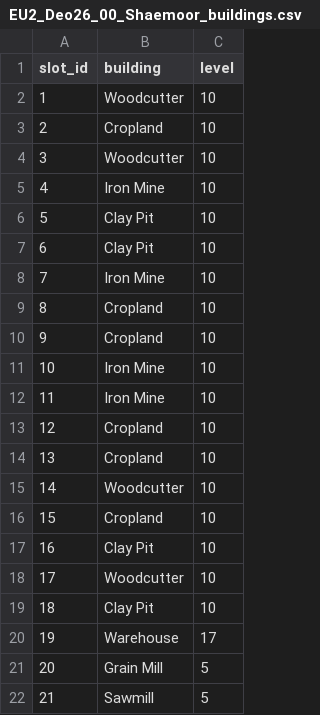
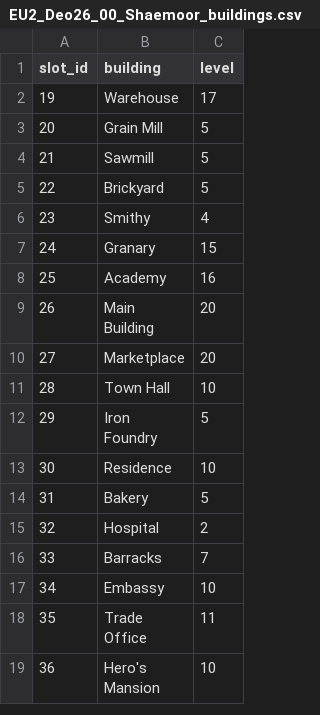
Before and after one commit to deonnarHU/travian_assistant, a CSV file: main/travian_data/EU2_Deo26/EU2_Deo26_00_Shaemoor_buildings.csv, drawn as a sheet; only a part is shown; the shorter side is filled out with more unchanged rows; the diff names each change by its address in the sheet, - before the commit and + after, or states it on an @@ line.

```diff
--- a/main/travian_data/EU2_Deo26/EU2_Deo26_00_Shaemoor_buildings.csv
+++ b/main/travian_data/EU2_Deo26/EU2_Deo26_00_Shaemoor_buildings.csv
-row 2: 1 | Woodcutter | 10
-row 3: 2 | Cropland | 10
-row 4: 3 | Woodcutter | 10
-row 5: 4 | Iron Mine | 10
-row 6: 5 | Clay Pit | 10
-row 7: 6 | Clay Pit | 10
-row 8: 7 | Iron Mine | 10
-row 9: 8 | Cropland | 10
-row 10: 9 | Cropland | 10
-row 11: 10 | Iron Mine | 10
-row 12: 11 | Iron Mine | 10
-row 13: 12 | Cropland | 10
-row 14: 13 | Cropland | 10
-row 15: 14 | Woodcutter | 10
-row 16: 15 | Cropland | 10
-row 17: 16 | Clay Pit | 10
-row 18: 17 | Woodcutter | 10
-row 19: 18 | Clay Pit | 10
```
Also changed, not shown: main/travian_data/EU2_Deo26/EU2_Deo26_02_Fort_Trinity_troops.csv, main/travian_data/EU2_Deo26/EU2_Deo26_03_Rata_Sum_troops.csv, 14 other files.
──────────────────────────────
Work order: Your copy should be the entries retyped exactly, with no images in it.

Exercise result:
Before and after one commit to deonnarHU/travian_assistant, a CSV file: main/travian_data/EU2_Deo26/EU2_Deo26_00_Shaemoor_buildings.csv, drawn as a sheet; only a part is shown; the shorter side is filled out with more unchanged rows; the diff names each change by its address in the sheet, - before the commit and + after, or states it on an @@ line.

```diff
--- a/main/travian_data/EU2_Deo26/EU2_Deo26_00_Shaemoor_buildings.csv
+++ b/main/travian_data/EU2_Deo26/EU2_Deo26_00_Shaemoor_buildings.csv
-row 2: 1 | Woodcutter | 10
-row 3: 2 | Cropland | 10
-row 4: 3 | Woodcutter | 10
-row 5: 4 | Iron Mine | 10
-row 6: 5 | Clay Pit | 10
-row 7: 6 | Clay Pit | 10
-row 8: 7 | Iron Mine | 10
-row 9: 8 | Cropland | 10
-row 10: 9 | Cropland | 10
-row 11: 10 | Iron Mine | 10
-row 12: 11 | Iron Mine | 10
-row 13: 12 | Cropland | 10
-row 14: 13 | Cropland | 10
-row 15: 14 | Woodcutter | 10
-row 16: 15 | Cropland | 10
-row 17: 16 | Clay Pit | 10
-row 18: 17 | Woodcutter | 10
-row 19: 18 | Clay Pit | 10
```
Also changed, not shown: main/travian_data/EU2_Deo26/EU2_Deo26_02_Fort_Trinity_troops.csv, main/travian_data/EU2_Deo26/EU2_Deo26_03_Rata_Sum_troops.csv, 14 other files.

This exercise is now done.